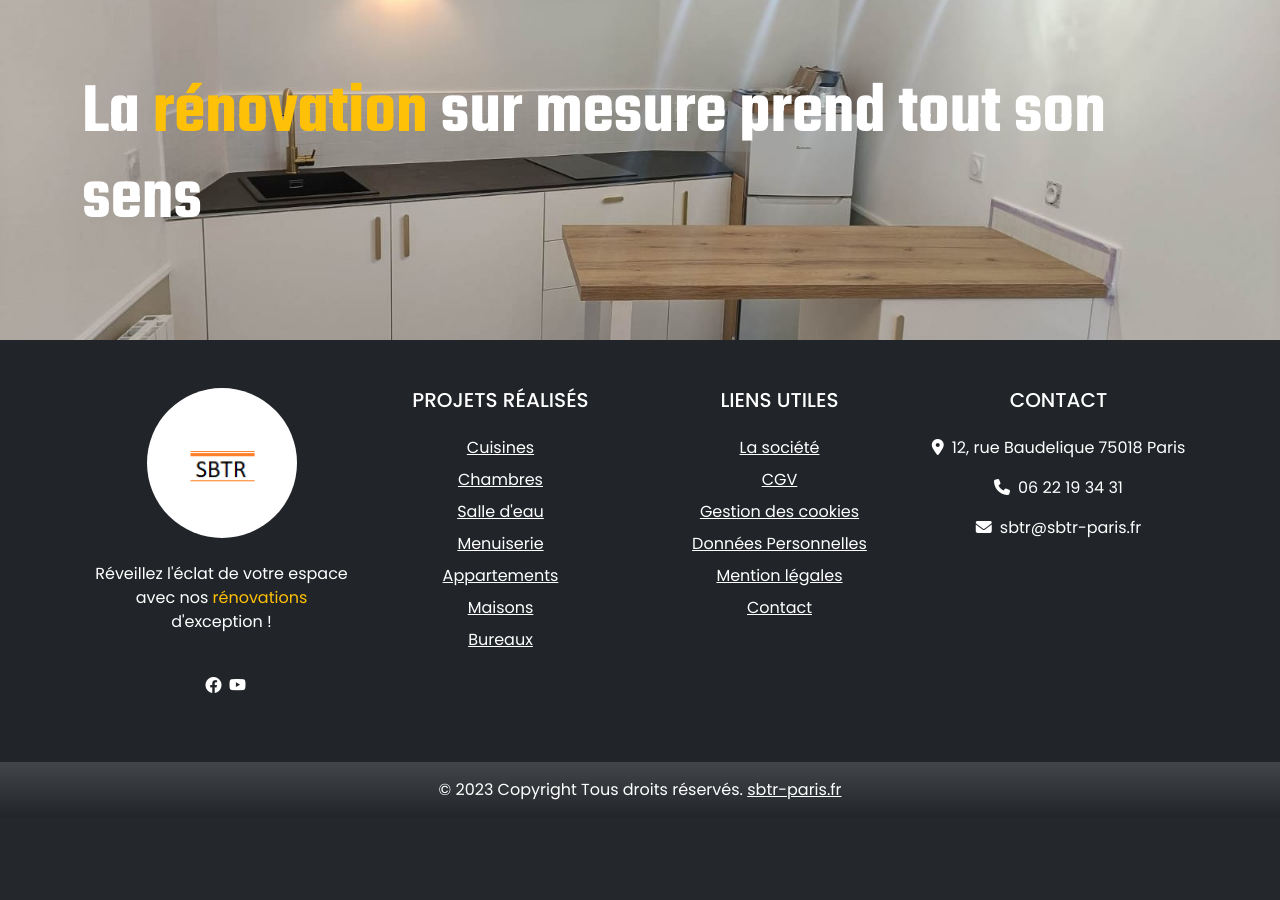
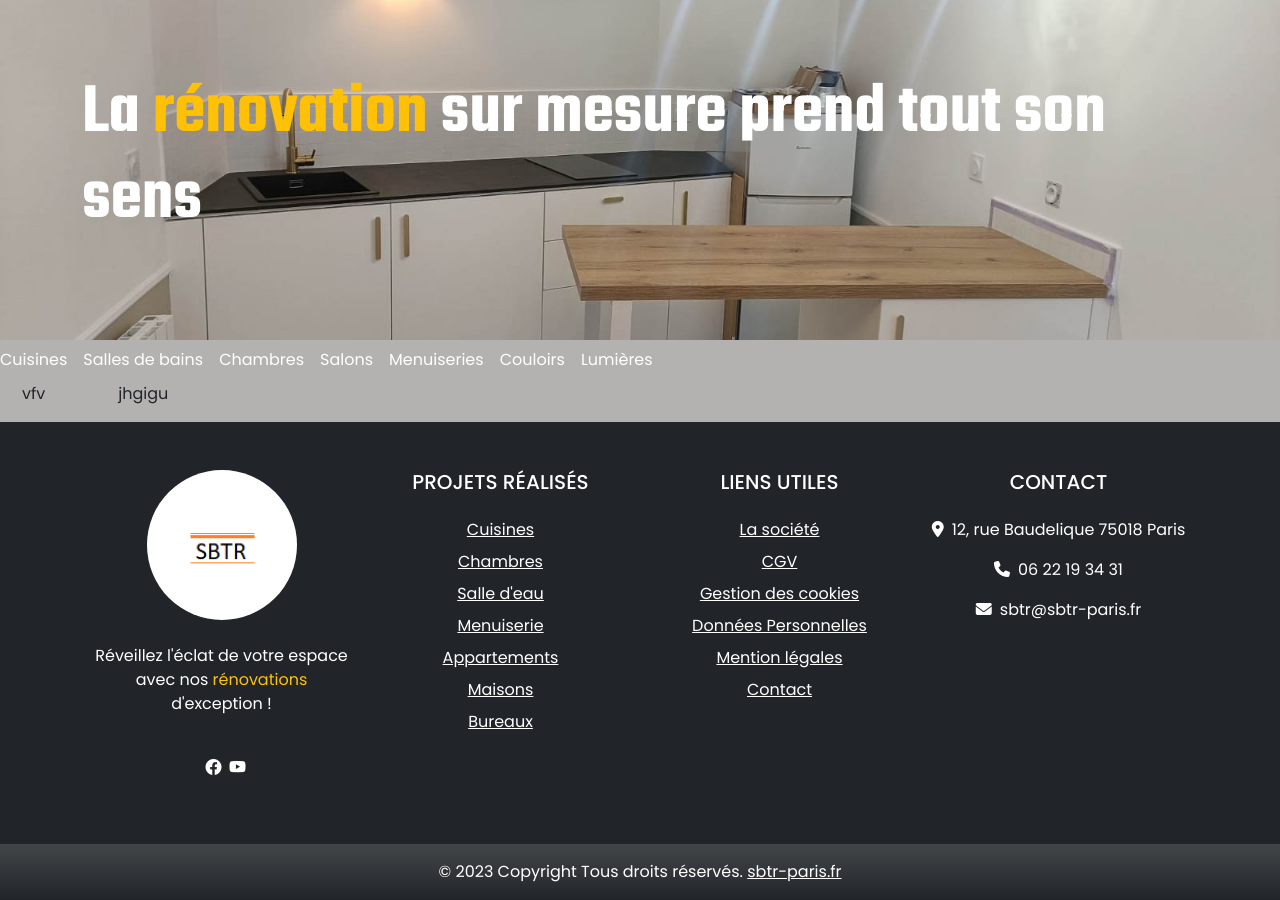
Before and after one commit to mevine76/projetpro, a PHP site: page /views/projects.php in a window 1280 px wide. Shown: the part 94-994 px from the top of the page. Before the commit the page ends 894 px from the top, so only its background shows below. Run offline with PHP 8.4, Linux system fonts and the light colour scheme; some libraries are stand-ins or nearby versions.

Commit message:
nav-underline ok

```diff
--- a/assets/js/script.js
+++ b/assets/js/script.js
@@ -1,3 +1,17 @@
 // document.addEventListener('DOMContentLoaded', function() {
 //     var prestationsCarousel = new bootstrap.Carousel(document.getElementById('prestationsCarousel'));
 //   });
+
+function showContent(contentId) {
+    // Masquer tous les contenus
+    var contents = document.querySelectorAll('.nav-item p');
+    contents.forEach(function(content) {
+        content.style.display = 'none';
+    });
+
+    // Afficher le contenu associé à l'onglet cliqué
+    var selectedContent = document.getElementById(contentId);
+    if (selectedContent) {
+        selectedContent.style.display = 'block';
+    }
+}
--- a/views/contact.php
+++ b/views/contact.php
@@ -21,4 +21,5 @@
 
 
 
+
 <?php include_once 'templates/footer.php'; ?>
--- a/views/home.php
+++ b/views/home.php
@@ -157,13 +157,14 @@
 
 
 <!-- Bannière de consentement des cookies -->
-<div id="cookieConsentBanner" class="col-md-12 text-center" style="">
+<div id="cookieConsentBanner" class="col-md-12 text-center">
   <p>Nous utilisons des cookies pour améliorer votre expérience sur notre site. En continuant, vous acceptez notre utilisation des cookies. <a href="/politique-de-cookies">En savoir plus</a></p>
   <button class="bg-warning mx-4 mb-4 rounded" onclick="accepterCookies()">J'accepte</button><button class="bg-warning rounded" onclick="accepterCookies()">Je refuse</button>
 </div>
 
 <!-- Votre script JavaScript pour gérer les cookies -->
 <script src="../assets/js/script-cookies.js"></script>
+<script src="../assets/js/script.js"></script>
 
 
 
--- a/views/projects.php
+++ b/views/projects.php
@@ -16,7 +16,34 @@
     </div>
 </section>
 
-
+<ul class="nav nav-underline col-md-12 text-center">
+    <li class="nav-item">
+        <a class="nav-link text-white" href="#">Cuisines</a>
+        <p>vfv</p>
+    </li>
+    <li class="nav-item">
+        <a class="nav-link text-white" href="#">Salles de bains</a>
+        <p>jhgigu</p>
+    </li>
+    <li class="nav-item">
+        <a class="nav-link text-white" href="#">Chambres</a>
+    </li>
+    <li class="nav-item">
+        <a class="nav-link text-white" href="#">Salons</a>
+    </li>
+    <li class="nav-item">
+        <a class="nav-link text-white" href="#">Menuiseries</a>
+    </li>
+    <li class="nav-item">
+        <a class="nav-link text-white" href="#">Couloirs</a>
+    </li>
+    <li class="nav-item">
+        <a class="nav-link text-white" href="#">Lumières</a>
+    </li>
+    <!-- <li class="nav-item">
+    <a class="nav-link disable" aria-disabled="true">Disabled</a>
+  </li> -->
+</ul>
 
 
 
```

...

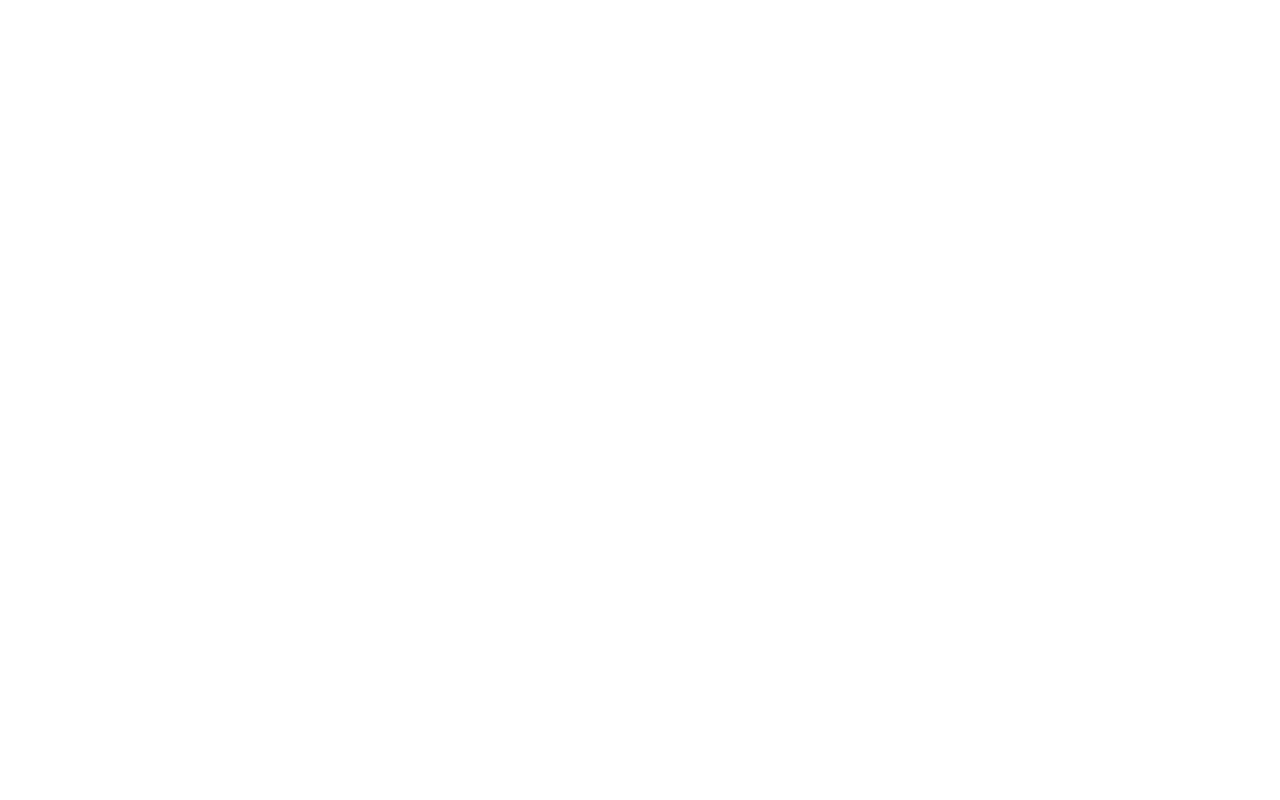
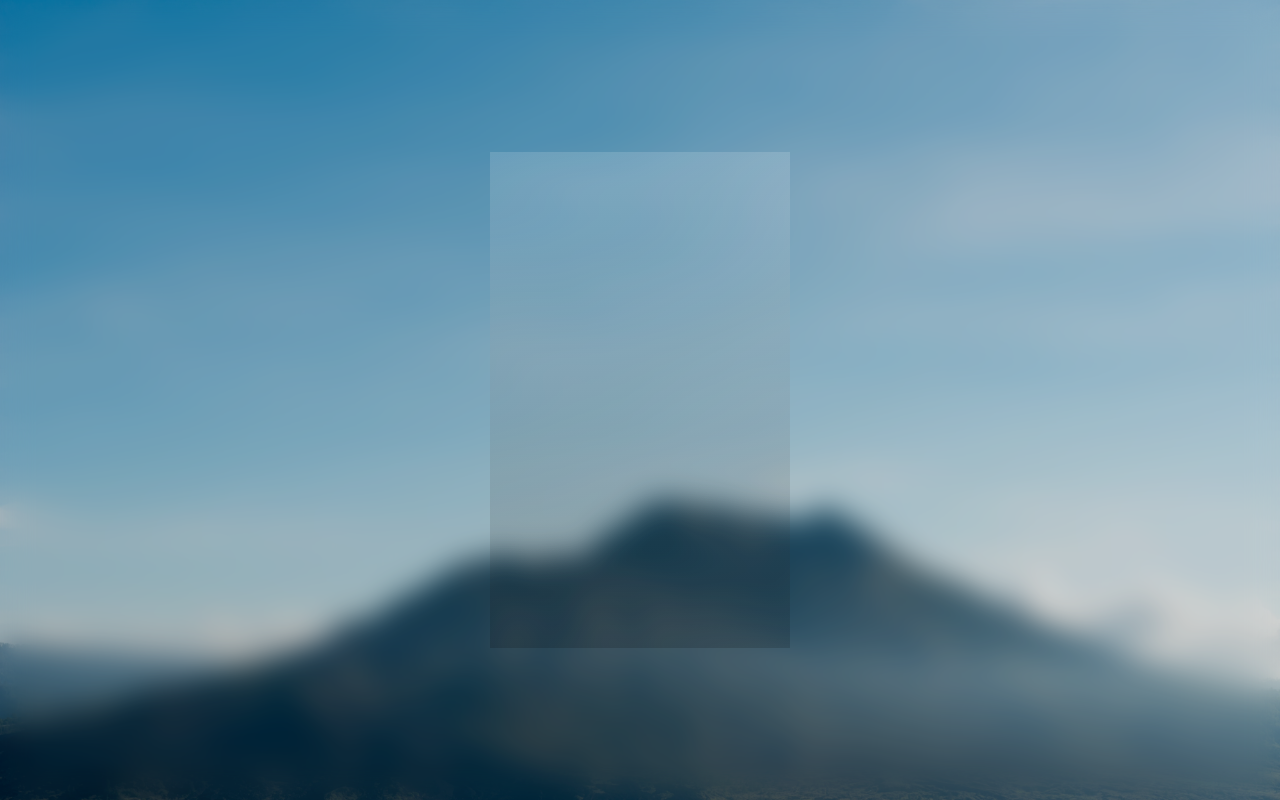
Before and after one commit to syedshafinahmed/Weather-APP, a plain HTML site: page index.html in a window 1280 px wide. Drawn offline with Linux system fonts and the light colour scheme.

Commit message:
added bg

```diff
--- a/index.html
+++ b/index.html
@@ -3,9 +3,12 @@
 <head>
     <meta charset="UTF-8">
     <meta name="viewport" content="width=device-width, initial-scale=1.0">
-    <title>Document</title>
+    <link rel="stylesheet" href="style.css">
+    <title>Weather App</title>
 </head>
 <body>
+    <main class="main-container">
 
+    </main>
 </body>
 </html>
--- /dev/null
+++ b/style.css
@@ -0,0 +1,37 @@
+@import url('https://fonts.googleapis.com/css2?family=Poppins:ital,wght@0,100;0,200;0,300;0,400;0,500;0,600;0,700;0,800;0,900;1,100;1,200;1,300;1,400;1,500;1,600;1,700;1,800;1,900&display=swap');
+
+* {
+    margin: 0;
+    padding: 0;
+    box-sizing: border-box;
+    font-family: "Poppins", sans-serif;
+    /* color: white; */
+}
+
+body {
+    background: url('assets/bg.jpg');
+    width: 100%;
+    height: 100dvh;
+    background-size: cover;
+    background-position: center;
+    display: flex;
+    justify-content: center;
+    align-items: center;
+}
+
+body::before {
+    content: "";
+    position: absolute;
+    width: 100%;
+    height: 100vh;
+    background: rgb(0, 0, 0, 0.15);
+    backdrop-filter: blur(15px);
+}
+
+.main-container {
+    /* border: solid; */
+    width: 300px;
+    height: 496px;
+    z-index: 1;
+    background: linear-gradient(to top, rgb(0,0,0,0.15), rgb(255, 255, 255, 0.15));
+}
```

--

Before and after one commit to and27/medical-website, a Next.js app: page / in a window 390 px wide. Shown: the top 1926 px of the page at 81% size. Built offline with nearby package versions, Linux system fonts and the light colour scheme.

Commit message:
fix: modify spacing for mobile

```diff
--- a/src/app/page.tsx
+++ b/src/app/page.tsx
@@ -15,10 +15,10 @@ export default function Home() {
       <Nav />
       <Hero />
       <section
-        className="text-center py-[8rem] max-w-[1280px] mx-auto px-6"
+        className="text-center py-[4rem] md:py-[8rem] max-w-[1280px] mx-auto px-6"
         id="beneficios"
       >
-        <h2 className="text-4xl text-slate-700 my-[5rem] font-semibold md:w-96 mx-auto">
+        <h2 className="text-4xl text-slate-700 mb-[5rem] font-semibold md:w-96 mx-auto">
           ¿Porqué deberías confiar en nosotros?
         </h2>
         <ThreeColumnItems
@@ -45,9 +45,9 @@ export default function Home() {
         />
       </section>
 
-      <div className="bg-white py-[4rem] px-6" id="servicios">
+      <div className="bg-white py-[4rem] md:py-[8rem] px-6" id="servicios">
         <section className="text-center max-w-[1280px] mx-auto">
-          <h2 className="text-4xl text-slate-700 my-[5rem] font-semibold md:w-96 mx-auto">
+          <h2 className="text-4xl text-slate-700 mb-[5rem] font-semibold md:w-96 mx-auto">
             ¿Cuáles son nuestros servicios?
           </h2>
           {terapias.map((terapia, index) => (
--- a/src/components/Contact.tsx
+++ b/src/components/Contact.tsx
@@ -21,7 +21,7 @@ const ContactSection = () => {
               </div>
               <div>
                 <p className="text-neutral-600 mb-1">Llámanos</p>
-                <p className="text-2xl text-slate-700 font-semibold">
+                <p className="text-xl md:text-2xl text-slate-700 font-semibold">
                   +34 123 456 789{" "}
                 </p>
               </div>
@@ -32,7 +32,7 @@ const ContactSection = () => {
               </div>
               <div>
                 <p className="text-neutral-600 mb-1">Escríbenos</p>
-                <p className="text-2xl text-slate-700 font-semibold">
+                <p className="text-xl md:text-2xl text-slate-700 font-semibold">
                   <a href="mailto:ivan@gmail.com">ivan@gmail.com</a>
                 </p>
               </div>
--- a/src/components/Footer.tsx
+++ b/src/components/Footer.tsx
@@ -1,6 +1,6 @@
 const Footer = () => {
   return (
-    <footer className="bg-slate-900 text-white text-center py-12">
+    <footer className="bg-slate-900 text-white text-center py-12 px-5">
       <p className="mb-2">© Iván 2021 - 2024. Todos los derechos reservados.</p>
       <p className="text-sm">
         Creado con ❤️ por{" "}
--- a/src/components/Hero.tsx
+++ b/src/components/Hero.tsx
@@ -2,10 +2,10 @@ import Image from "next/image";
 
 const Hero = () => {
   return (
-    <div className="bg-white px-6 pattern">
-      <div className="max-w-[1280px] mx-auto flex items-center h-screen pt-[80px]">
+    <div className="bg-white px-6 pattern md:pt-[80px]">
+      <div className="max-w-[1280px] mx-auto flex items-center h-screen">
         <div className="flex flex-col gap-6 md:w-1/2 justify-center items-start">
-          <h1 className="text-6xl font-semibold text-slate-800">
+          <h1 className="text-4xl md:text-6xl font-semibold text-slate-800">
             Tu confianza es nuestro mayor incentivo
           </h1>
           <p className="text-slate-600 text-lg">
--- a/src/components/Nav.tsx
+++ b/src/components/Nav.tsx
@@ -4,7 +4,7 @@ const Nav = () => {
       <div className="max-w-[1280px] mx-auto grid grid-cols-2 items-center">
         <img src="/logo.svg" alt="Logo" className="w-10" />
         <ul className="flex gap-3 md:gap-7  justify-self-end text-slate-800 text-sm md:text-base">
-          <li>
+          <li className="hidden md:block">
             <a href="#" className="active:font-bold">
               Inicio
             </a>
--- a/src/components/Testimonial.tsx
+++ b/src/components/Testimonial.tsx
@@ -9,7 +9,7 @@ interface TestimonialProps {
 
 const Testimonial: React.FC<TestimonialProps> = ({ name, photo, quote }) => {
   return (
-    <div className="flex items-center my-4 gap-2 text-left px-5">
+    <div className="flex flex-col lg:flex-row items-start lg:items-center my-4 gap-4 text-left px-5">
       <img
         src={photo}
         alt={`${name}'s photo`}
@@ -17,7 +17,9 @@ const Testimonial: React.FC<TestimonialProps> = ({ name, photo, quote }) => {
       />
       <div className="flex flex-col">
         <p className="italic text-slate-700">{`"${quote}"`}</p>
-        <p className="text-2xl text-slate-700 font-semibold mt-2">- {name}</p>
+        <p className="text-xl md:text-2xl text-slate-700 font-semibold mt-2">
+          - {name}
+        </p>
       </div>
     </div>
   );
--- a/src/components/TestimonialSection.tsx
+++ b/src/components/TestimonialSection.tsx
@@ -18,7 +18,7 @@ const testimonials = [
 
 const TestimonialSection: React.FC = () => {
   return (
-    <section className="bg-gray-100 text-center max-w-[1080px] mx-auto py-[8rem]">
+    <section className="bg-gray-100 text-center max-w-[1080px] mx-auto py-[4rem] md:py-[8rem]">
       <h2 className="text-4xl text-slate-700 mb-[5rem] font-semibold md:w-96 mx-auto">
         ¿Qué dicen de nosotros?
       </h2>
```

__Problem requirements__: Please copy all lines of the listing in which the string "title" occurs.

__Solution for this problem__:
-    <title>Document</title>
+    <title>Weather App</title>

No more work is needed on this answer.